With these tools, Sorin says, “HIRS students can present or discuss their research at a level equal to what you would see at conferences.” As for writing, Sorin encourages the girls to convey information in an accessible way so that a lay audience can understand the purpose and findings of the research.
“I think these components help prepare them for college and professional life, where they may have to give a talk or summarize some data quickly for a meeting. Knowing how to put that together in an approachable way is so important,” Sorin said. The HIRS experience goes beyond concrete and technical skill development; it pushes girls out of their comfort zone to step into a world of professional adults. “HIRS helps girls gain confidence in their ability to interact with adults in a professional capacity,” says Sorin.
Interacting with adults in a professional setting shaped the research experience for recent HIRS student Shifa Panjwani ’23. Panjwani worked with attorneys at Community Legal Center (CLC) to study how the state of Tennessee can improve conservatorship care for the elderly. She and her mentor, Attorney Karen Henson, examined Kentucky’s statutes on free county attorneys in conservatorship cases.

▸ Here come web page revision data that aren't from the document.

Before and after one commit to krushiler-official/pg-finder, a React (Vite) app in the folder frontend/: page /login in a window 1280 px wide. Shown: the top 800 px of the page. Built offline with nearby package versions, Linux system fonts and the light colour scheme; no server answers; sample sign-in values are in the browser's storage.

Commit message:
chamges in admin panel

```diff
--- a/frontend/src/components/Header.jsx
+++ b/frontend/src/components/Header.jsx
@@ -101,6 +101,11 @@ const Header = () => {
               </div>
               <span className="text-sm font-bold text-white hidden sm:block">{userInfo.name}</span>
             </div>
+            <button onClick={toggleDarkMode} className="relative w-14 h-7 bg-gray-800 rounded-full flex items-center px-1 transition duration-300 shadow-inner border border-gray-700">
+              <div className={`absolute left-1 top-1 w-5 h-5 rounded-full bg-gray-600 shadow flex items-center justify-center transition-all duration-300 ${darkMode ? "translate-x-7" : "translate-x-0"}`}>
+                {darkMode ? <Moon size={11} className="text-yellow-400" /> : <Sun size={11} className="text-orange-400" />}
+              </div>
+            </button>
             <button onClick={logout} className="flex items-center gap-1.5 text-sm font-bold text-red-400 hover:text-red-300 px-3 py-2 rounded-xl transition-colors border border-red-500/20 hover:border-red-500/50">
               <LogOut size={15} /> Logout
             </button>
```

“I want to introduce legislation in Tennessee that mirrors legislation in Kentucky, but I never stopped to think about how that research begins,” Henson said. “Shifa helped me focus my topic. I was impressed by Shifa’s ability to manage her independent study over the summer.”
As part of her research, Panjwani worked in an online legal database to study Kentucky legislation. “In my data collection, I looked at increases in elder abuse and changes in legislation over the years in Kentucky,” she said.
For Panjwani, some of the most defining aspects of her HIRS experience revolved around her interactions with professionals.
“I learned valuable social skills in my HIRS experience, especially while interacting with the other attorneys at the CLC,” Panjwani said. “My favorite part of HIRS was sitting in on meetings between lawyers and clients.” Panjwani’s experience greatly influenced her future academic and career plans and fueled her desire to attend law school.
From tackling complex research questions to navigating the professional world, the HIRS experience challenges students in ways unique to most 17- and 18-year-olds. For Sorin, the most rewarding part of leading the program is witnessing the students realize their capabilities and potential to affect change in the real world.
“I love seeing the excitement in their discovery—both from the research and of their own abilities. The girls really rise to the challenge. They put in the work and appreciate the challenge, even when it’s a little scary,” she said.Olivia House ’18 graduated from Rhodes College, where she earned a bachelor’s degree in neuroscience. At Rhodes, she was a member of the Women’s Soccer team. House works at Le Bonheur Children’s Hospital in the Marketing and Communications Department.
2022 HIRS Participants
Alexandra Lafferty ’23 researched “How Group Dynamics Affect Child Learning” in collaboration with Dr. Kiren Khan, Department of Psychology at Rhodes College.
Charlie LaMountain ’23 researched the “Effects of Parasitism on Prothonotary Warbler Parental Behavior” in collaboration with Dr. Keith Bowers, Department of Biology at the University of Memphis.
Rachel Larkins ’23 researched “Allelopathic Impacts on Tree Seedling Germination and Growth” in collaboration with Eric Bridges at Overton Park Conservancy.
Shifa Panjwani ’23 researched “The Lack of County Attorneys for the Elderly in Tennessee” in collaboration with Karen Henson at Community Legal Center.
Darla Suitt ’23 researched “Education and Workforce Training for People with Disabilities” in collaboration with Noelia Ojea, AMICA (Cantabria, Spain).
Fia Arbelaez ’23 participated in the St. Jude High School Student Summer Fellowship program and presented “The Impact of Genetic Mutations on Pediatric Medulloblastoma.”
- Upper School